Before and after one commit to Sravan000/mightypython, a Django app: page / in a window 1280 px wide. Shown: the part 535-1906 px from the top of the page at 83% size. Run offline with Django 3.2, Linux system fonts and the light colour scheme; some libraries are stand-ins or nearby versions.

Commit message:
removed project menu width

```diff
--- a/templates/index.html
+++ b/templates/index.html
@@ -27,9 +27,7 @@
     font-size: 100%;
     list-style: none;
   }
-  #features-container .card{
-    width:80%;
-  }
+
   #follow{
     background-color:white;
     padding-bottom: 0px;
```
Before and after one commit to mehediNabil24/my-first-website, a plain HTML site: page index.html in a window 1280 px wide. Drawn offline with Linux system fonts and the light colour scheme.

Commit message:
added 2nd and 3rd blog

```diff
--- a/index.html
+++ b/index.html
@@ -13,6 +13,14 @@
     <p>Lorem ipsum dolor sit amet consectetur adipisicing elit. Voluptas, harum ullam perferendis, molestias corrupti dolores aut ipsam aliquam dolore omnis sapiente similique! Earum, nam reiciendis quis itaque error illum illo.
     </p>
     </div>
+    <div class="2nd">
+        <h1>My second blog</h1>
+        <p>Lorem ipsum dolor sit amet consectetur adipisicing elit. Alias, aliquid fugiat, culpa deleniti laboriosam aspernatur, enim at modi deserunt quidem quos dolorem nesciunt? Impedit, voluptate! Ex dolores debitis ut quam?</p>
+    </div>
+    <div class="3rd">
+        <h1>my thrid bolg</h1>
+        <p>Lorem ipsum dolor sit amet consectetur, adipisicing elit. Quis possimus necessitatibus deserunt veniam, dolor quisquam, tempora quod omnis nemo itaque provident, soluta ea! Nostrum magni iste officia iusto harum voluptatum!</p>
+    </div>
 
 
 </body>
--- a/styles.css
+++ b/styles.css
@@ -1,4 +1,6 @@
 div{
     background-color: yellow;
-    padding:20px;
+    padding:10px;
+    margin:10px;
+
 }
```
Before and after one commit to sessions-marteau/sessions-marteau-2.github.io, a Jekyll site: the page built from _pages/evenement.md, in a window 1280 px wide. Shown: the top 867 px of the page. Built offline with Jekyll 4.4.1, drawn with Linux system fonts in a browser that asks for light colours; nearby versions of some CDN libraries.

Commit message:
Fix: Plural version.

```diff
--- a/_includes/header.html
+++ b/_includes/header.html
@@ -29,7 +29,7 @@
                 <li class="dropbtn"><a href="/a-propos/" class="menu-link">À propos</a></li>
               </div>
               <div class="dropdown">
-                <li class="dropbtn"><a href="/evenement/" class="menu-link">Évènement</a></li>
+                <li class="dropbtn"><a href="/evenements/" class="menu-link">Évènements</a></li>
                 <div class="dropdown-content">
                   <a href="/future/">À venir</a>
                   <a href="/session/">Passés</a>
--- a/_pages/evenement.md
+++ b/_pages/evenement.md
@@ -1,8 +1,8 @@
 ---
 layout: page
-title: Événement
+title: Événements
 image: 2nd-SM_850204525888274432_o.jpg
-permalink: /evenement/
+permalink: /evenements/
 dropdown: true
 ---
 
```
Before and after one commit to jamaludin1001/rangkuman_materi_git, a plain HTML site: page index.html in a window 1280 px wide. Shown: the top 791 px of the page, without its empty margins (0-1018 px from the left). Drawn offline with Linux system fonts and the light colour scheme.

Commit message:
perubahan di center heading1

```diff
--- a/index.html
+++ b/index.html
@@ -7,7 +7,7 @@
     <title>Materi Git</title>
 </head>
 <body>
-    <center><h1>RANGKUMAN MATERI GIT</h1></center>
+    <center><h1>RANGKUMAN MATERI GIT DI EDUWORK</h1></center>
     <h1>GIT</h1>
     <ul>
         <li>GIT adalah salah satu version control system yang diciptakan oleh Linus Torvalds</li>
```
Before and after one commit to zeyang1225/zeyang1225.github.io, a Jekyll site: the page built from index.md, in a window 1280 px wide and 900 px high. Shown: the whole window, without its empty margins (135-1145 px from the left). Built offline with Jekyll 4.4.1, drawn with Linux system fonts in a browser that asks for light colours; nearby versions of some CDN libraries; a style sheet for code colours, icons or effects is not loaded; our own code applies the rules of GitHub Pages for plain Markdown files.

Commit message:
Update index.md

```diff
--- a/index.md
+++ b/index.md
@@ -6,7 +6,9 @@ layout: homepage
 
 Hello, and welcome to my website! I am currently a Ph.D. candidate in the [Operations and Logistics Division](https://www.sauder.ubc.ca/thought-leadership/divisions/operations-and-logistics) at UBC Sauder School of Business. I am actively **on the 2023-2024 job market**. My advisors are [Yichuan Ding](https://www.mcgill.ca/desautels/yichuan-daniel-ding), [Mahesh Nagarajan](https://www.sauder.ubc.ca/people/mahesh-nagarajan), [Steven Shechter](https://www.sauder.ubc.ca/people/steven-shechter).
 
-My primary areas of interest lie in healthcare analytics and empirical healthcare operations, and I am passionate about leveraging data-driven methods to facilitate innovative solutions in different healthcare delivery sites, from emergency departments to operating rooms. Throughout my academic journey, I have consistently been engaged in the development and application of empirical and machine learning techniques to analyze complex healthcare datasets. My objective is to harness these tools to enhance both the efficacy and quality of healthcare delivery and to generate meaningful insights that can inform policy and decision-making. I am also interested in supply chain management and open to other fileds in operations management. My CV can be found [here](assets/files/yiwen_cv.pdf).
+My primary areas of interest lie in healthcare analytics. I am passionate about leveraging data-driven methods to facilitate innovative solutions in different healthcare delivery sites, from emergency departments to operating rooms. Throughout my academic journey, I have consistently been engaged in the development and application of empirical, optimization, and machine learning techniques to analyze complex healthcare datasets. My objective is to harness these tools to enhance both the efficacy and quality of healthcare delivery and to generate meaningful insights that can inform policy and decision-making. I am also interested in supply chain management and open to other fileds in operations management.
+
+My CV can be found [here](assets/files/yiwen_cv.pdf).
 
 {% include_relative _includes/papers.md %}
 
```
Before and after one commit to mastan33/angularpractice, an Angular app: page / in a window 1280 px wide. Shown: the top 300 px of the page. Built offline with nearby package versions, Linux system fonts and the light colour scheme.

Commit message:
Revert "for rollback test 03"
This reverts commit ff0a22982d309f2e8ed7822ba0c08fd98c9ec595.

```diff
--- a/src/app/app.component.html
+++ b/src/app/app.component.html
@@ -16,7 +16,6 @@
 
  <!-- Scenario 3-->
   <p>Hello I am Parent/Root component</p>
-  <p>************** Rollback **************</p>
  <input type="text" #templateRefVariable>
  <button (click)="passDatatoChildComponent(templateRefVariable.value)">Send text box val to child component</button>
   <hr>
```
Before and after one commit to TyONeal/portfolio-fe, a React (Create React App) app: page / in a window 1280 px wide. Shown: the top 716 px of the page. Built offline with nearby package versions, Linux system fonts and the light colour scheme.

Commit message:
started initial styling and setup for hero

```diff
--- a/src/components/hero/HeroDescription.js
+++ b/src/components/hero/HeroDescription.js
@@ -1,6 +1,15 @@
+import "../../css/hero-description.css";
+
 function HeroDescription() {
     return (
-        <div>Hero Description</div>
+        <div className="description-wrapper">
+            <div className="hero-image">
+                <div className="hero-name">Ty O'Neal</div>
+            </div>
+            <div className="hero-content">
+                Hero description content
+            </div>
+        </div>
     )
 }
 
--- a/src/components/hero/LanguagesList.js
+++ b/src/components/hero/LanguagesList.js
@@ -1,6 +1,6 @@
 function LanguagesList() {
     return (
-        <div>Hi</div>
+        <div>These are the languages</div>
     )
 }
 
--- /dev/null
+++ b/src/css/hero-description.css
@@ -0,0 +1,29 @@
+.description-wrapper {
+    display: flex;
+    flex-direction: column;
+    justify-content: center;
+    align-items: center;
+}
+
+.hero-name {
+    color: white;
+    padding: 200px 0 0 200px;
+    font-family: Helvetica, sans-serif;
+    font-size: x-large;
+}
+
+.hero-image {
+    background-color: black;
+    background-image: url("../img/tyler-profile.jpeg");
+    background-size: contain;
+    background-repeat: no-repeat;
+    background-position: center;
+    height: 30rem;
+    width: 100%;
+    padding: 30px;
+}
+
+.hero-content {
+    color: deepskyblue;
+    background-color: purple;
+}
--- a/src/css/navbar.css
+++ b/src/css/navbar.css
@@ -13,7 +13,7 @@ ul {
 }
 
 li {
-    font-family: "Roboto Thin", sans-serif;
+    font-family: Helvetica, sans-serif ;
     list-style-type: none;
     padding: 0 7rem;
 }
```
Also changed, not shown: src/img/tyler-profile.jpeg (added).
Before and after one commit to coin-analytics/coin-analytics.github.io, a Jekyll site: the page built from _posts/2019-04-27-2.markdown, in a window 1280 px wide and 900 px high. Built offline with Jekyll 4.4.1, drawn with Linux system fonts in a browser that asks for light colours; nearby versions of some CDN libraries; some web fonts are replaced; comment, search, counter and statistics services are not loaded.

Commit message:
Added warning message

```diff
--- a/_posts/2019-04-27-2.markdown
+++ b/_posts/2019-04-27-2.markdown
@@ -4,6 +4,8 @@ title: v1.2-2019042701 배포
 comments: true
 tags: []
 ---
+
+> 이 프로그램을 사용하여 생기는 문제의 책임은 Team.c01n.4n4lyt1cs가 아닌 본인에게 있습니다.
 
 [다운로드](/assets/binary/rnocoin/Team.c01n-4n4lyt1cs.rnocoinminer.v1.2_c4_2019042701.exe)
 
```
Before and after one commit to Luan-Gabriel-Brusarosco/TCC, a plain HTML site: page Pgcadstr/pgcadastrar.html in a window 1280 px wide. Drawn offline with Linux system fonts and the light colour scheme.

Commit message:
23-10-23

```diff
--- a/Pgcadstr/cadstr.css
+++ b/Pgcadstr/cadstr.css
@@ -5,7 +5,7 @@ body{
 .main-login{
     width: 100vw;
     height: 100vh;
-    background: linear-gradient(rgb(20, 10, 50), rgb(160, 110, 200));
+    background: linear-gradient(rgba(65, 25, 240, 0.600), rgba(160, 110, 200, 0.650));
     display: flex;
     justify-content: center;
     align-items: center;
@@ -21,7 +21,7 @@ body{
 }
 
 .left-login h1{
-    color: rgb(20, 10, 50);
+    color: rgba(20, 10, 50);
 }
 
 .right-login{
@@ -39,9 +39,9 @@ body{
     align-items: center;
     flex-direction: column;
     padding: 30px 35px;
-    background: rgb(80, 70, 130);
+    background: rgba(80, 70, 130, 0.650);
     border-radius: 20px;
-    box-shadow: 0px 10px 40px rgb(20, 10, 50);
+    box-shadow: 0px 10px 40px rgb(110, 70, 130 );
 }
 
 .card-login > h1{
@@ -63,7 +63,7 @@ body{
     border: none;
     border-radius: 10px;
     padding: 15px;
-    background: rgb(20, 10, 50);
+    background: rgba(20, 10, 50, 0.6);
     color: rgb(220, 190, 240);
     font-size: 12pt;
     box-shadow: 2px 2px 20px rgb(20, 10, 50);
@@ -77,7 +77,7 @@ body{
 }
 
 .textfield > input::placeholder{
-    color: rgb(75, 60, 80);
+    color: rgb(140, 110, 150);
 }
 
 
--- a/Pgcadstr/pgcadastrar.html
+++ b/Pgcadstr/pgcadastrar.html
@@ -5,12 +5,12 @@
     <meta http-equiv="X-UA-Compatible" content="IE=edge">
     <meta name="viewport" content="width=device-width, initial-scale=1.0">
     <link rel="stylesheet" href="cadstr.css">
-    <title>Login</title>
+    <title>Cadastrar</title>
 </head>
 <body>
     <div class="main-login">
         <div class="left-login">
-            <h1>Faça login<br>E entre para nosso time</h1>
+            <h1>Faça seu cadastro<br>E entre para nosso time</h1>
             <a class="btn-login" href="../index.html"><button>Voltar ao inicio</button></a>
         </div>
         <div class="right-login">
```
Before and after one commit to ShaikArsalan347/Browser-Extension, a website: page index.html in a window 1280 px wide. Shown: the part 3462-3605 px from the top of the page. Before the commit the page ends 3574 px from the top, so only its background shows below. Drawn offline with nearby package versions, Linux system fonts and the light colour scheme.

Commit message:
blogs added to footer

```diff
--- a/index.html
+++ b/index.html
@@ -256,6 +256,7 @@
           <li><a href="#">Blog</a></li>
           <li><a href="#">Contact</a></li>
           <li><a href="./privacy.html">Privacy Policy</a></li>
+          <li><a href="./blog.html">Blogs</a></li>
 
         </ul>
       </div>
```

------------------------------------

*Task description:*
If a line in the material holds "center", copy it.

*Task output:*
perubahan di center heading1
-    <center><h1>RANGKUMAN MATERI GIT</h1></center>
+    <center><h1>RANGKUMAN MATERI GIT DI EDUWORK</h1></center>
+    justify-content: center;
+    align-items: center;
+    background-position: center;
     justify-content: center;
     align-items: center;
     align-items: center;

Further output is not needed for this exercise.